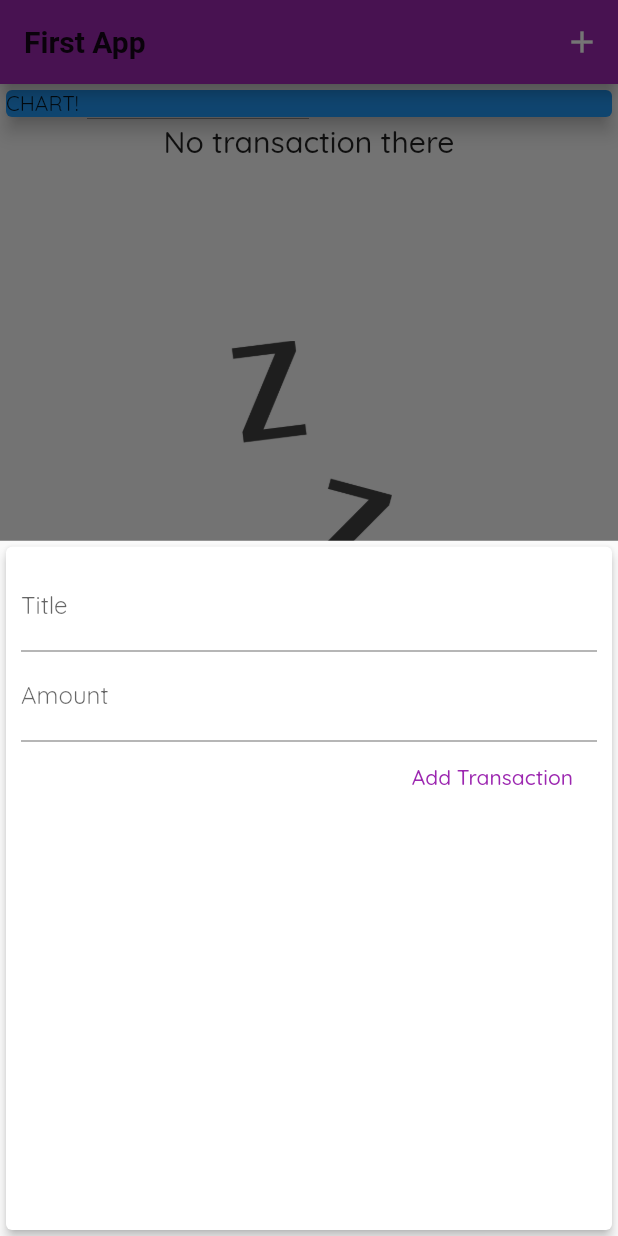
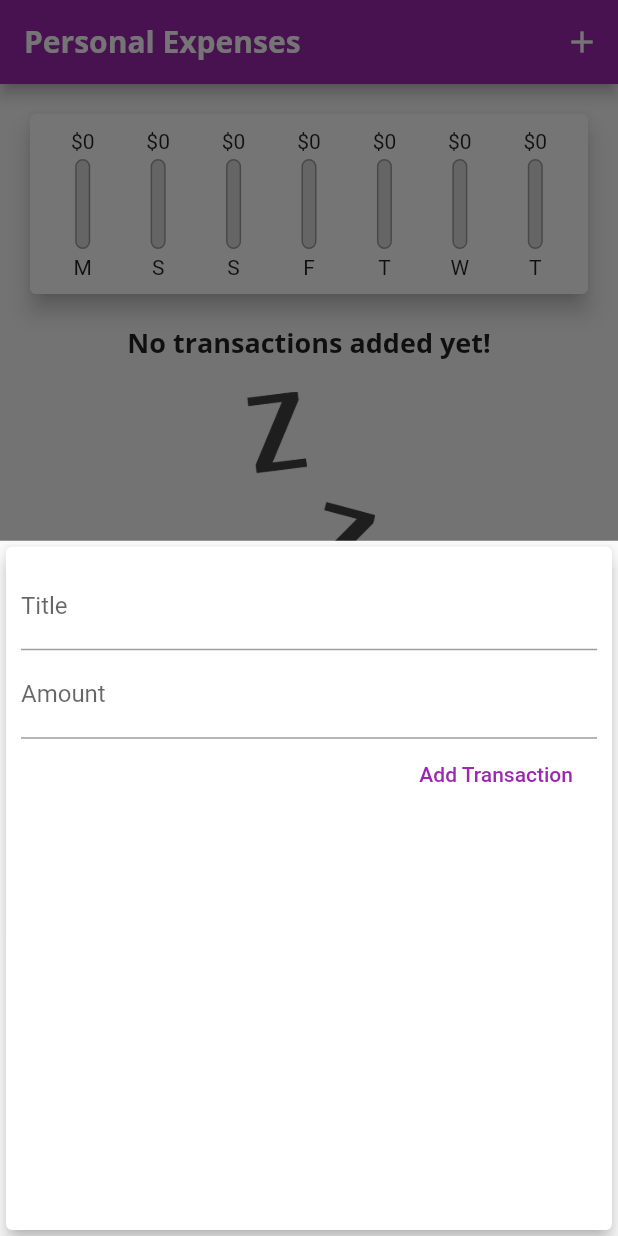
Before and after one commit to TIENTCHEUisrael/transaction, a Flutter app: the screen it shows after launch, after a tap on the "add" icon, on a phone screen of 412 x 824 dp. Run offline on Flutter 3.47's test engine with Material 2 defaults, Android fonts, the phone set to English and light mode, and no system bars.

Commit message:
Copy model for understanding

```diff
--- a/lib/main.dart
+++ b/lib/main.dart
@@ -1,6 +1,7 @@
 import 'package:flutter/material.dart';
 import './widgets/new_transaction.dart';
 import './widgets/transaction_list.dart';
+import './widgets/charts.dart';
 import './models/transaction.dart';
 
 void main() => runApp(MyApp());
@@ -9,22 +10,27 @@ class MyApp extends StatelessWidget {
   @override
   Widget build(BuildContext context) {
     return MaterialApp(
-      title: 'Flutter App',
+      title: 'Personal Expenses',
       theme: ThemeData(
-        primarySwatch: Colors.purple,//Changer la couleur par defaut de l'application
-        accentColor: Colors.orangeAccent,//Changer la couleur secondaire
-        fontFamily: 'Quicksand',
-        //On veut changer l'aspect de l'APP bar
-        appBarTheme: AppBarTheme(
+          primarySwatch: Colors.purple,
+          accentColor: Colors.amber,
+          fontFamily: 'Quicksand',
           textTheme: ThemeData.light().textTheme.copyWith(
-            titleLarge:TextStyle(
+            titleLarge: TextStyle(
               fontFamily: 'OpenSans',
-              fontSize: 20,
               fontWeight: FontWeight.bold,
+              fontSize: 18,
             ),
           ),
-        ),
-      ),
+          appBarTheme: AppBarTheme(
+            textTheme: ThemeData.light().textTheme.copyWith(
+              titleLarge: TextStyle(
+                fontFamily: 'OpenSans',
+                fontSize: 20,
+                fontWeight: FontWeight.bold,
+              ),
+            ),
+          )),
       home: MyHomePage(),
     );
   }
@@ -39,19 +45,29 @@ class MyHomePage extends StatefulWidget {
 
 class _MyHomePageState extends State<MyHomePage> {
   final List<Transaction> _userTransactions = [
-    /*Transaction(
-      id: 't1',
-      title: 'New Shoes',
-      amount: 69.99,
-      date: DateTime.now(),
-    ),
-    Transaction(
-      id: 't2',
-      title: 'Weekly Groceries',
-      amount: 16.53,
-      date: DateTime.now(),
-    ),*/
+    // Transaction(
+    //   id: 't1',
+    //   title: 'New Shoes',
+    //   amount: 69.99,
+    //   date: DateTime.now(),
+    // ),
+    // Transaction(
+    //   id: 't2',
+    //   title: 'Weekly Groceries',
+    //   amount: 16.53,
+    //   date: DateTime.now(),
+    // ),
   ];
+
+  List<Transaction> get _recentTransactions {
+    return _userTransactions.where((tx) {
+      return tx.date.isAfter(
+        DateTime.now().subtract(
+          Duration(days: 7),
+        ),
+      );
+    }).toList();
+  }
 
   void _addNewTransaction(String txTitle, double txAmount) {
     final newTx = Transaction(
@@ -72,8 +88,8 @@ class _MyHomePageState extends State<MyHomePage> {
       builder: (_) {
         return GestureDetector(
           onTap: () {},
+          child: NewTransaction(_addNewTransaction),
           behavior: HitTestBehavior.opaque,
-          child: NewTransaction(_addNewTransaction),
         );
       },
     );
@@ -84,8 +100,7 @@ class _MyHomePageState extends State<MyHomePage> {
     return Scaffold(
       appBar: AppBar(
         title: Text(
-          'First App',
-          style: ThemeData.light().textTheme.titleLarge,
+          'Personal Expenses',
         ),
         actions: <Widget>[
           IconButton(
@@ -99,14 +114,7 @@ class _MyHomePageState extends State<MyHomePage> {
           // mainAxisAlignment: MainAxisAlignment.start,
           crossAxisAlignment: CrossAxisAlignment.stretch,
           children: <Widget>[
-            Container(
-              width: double.infinity,
-              child: Card(
-                color: Colors.blue,
-                child: Text('CHART!'),
-                elevation: 5,
-              ),
-            ),
+            Chart(_recentTransactions),
             TransactionList(_userTransactions),
           ],
         ),
--- a/lib/widgets/chart_bar.dart
+++ b/lib/widgets/chart_bar.dart
@@ -0,0 +1,51 @@
+import 'package:flutter/material.dart';
+
+class ChartBar extends StatelessWidget {
+  final String label;
+  final double spendingAmount;
+  final double spendingPctOfTotal;
+
+  ChartBar(this.label, this.spendingAmount, this.spendingPctOfTotal);
+
+  @override
+  Widget build(BuildContext context) {
+    return Column(
+      children: <Widget>[
+        FittedBox(
+          child: Text('\$${spendingAmount.toStringAsFixed(0)}'),
+        ),
+        SizedBox(
+          height: 4,
+        ),
+        Container(
+          height: 60,
+          width: 10,
+          child: Stack(
+            children: <Widget>[
+              Container(
+                decoration: BoxDecoration(
+                  border: Border.all(color: Colors.grey, width: 1.0),
+                  color: Color.fromRGBO(220, 220, 220, 1),
+                  borderRadius: BorderRadius.circular(10),
+                ),
+              ),
+              FractionallySizedBox(
+                heightFactor: spendingPctOfTotal,
+                child: Container(
+                  decoration: BoxDecoration(
+                    color: Theme.of(context).primaryColor,
+                    borderRadius: BorderRadius.circular(10),
+                  ),
+                ),
+              ),
+            ],
+          ),
+        ),
+        SizedBox(
+          height: 4,
+        ),
+        Text(label),
+      ],
+    );
+  }
+}
--- a/lib/widgets/charts.dart
+++ b/lib/widgets/charts.dart
@@ -1,10 +1,65 @@
 import 'package:flutter/material.dart';
+import 'package:intl/intl.dart';
+
+import './chart_bar.dart';
+import '../models/transaction.dart';
 
 class Chart extends StatelessWidget {
-  const Chart({Key? key}) : super(key: key);
+  final List<Transaction> recentTransactions;
+
+  Chart(this.recentTransactions);
+
+  List<Map<String, Object>> get groupedTransactionValues {
+    return List.generate(7, (index) {
+      final weekDay = DateTime.now().subtract(
+        Duration(days: index),
+      );
+      var totalSum = 0.0;
+
+      for (var i = 0; i < recentTransactions.length; i++) {
+        if (recentTransactions[i].date.day == weekDay.day &&
+            recentTransactions[i].date.month == weekDay.month &&
+            recentTransactions[i].date.year == weekDay.year) {
+          totalSum += recentTransactions[i].amount;
+        }
+      }
+
+      return {
+        'day': DateFormat.E().format(weekDay).substring(0, 1),
+        'amount': totalSum,
+      };
+    });
+  }
+
+  double get totalSpending {
+    return groupedTransactionValues.fold(0.0, (sum, item) {
+      return sum + (item['amount'] as num);
+    });
+  }
 
   @override
   Widget build(BuildContext context) {
-    return Container();
+    return Card(
+      elevation: 6,
+      margin: EdgeInsets.all(20),
+      child: Padding(
+        padding: EdgeInsets.all(10),
+        child: Row(
+          mainAxisAlignment: MainAxisAlignment.spaceAround,
+          children: groupedTransactionValues.map((data) {
+            return Flexible(
+              fit: FlexFit.tight,
+              child: ChartBar(
+                data['day'] as String,
+                data['amount'] as double,
+                totalSpending == 0.0
+                    ? 0.0
+                    : (data['amount'] as double) / totalSpending,
+              ),
+            );
+          }).toList(),
+        ),
+      ),
+    );
   }
 }
--- a/lib/widgets/new_transaction.dart
+++ b/lib/widgets/new_transaction.dart
@@ -2,71 +2,62 @@ import 'package:flutter/material.dart';
 
 class NewTransaction extends StatefulWidget {
   final Function addTx;
-  @override
-  State<NewTransaction> createState() => NewTransaction_State();
 
   NewTransaction(this.addTx);
+
+  @override
+  _NewTransactionState createState() => _NewTransactionState();
 }
 
-class NewTransaction_State extends State<NewTransaction> {
+class _NewTransactionState extends State<NewTransaction> {
+  final titleController = TextEditingController();
 
-  final titleControlleur=TextEditingController();
-  final amoutControlleur=TextEditingController();
+  final amountController = TextEditingController();
 
-  void submitedData(){
-    final entreTitle=titleControlleur.text;
-    final entreAmount=double.parse(amoutControlleur.text);
-    if(entreTitle.isEmpty || entreAmount<=0){
+  void submitData() {
+    final enteredTitle = titleController.text;
+    final enteredAmount = double.parse(amountController.text);
+
+    if (enteredTitle.isEmpty || enteredAmount <= 0) {
       return;
     }
-    print('Button is pressed................................!');
+
     widget.addTx(
-      entreTitle,
-      entreAmount,
+      enteredTitle,
+      enteredAmount,
     );
 
     Navigator.of(context).pop();
-    //Pour fermer le popup apres avoir effectuer la function
   }
 
   @override
   Widget build(BuildContext context) {
     return Card(
-      elevation:3,
-      child:Container(
+      elevation: 5,
+      child: Container(
         padding: EdgeInsets.all(10),
-        child:Column(
+        child: Column(
           crossAxisAlignment: CrossAxisAlignment.end,
-          children:<Widget>[
+          children: <Widget>[
             TextField(
-              decoration:InputDecoration(
-                  labelText: 'Title'
-              ),
-              controller: titleControlleur,
-              onSubmitted: (_)=>submitedData(),
-              /*onChanged: (val){
-                     titleInput=val;
-                   },*/
+              decoration: InputDecoration(labelText: 'Title'),
+              controller: titleController,
+              onSubmitted: (_) => submitData(),
+              // onChanged: (val) {
+              //   titleInput = val;
+              // },
             ),
             TextField(
-              decoration:InputDecoration(
-                  labelText: 'Amount'
-              ),
-              controller: amoutControlleur,
-              keyboardType:TextInputType.number,
-              onSubmitted: (_)=> submitedData(),
-              /*onChanged: (val){
-                     amoutInput=val;
-                   },*/
+              decoration: InputDecoration(labelText: 'Amount'),
+              controller: amountController,
+              keyboardType: TextInputType.number,
+              onSubmitted: (_) => submitData(),
+              // onChanged: (val) => amountInput = val,
             ),
             FlatButton(
-              onPressed: submitedData,
-              child: Text(
-                'Add Transaction',
-                style:TextStyle(
-                    color:Colors.purple
-                ),
-              ),
+              child: Text('Add Transaction'),
+              textColor: Colors.purple,
+              onPressed: submitData,
             ),
           ],
         ),
--- a/lib/widgets/transaction_list.dart
+++ b/lib/widgets/transaction_list.dart
@@ -1,9 +1,9 @@
 import 'package:flutter/material.dart';
-import 'package:intl/intl.dart';//a ete utiliser pour regler la date
+import 'package:intl/intl.dart';
+
 import '../models/transaction.dart';
 
 class TransactionList extends StatelessWidget {
-
   final List<Transaction> transactions;
 
   TransactionList(this.transactions);
@@ -11,62 +11,63 @@ class TransactionList extends StatelessWidget {
   @override
   Widget build(BuildContext context) {
     return Container(
-    height: 450,
-      child:transactions.isEmpty ? Column(children: [
+      height: 550,
+      child: transactions.isEmpty
+          ? Column(
+        children: <Widget>[
           Text(
-          'No transaction there',
+            'No transactions added yet!',
             style: Theme.of(context).textTheme.titleLarge,
           ),
           SizedBox(
-          height: 120,
+            height: 20,
           ),
           Container(
-          height: 250,
-          child: Image.asset('assets/images/waiting.png',fit: BoxFit.cover,),
-        ),
-      ],): ListView.builder(
-        itemBuilder: (ctx,index){
+              height: 200,
+              child: Image.asset(
+                'assets/images/waiting.png',
+                fit: BoxFit.cover,
+              )),
+        ],
+      )
+          : ListView.builder(
+        itemBuilder: (ctx, index) {
           return Card(
             child: Row(
               children: <Widget>[
                 Container(
-                  margin:EdgeInsets.symmetric(
+                  margin: EdgeInsets.symmetric(
                     vertical: 10,
-                    horizontal: 20,
+                    horizontal: 15,
                   ),
                   decoration: BoxDecoration(
                     border: Border.all(
-                      color: Theme.of(context).primaryColor,//mettre la couleur par defaut en fonction du context
-                      width: 1,
+                      color: Theme.of(context).primaryColor,
+                      width: 2,
                     ),
-                    borderRadius: BorderRadius.circular(10.0),
+                    borderRadius: BorderRadius.circular(20),
                   ),
-                  padding: EdgeInsets.all(15),
+                  padding: EdgeInsets.all(10),
                   child: Text(
-                    '\$' + transactions[index].amount.toStringAsFixed(2),
+                    '\$${transactions[index].amount.toStringAsFixed(2)}',
                     style: TextStyle(
-                      fontSize: 14,
                       fontWeight: FontWeight.bold,
-                      color: Theme.of(context).primaryColor,
+                      fontSize: 20,
+                      color: Theme.of(context).primaryColor
                     ),
                   ),
                 ),
                 Column(
                   crossAxisAlignment: CrossAxisAlignment.start,
-                  children: [
+                  children: <Widget>[
                     Text(
                       transactions[index].title,
-                      style: TextStyle(
-                        fontWeight: FontWeight.bold,
-                        fontSize: 16,
-                      ),
+                      style: Theme.of(context).textTheme.titleLarge,
                     ),
                     Text(
-                      DateFormat('yyyy-MMMM-dd').format(transactions[index].date),
+                      DateFormat.yMMMd().format(transactions[index].date),
                       style: TextStyle(
                         color: Colors.grey,
-                        fontSize: 10,
-                        fontWeight: FontWeight.normal,
                       ),
                     ),
                   ],
```
Lines whose indentation alone changed are shown as unchanged.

- _WHAT TO WORK ON_:
Please find each line in the records above that holds the word "onChanged", and copy it.

- _OUTPUT FOR THIS TASK_:
-              /*onChanged: (val){
+              // onChanged: (val) {
-              /*onChanged: (val){
+              // onChanged: (val) => amountInput = val,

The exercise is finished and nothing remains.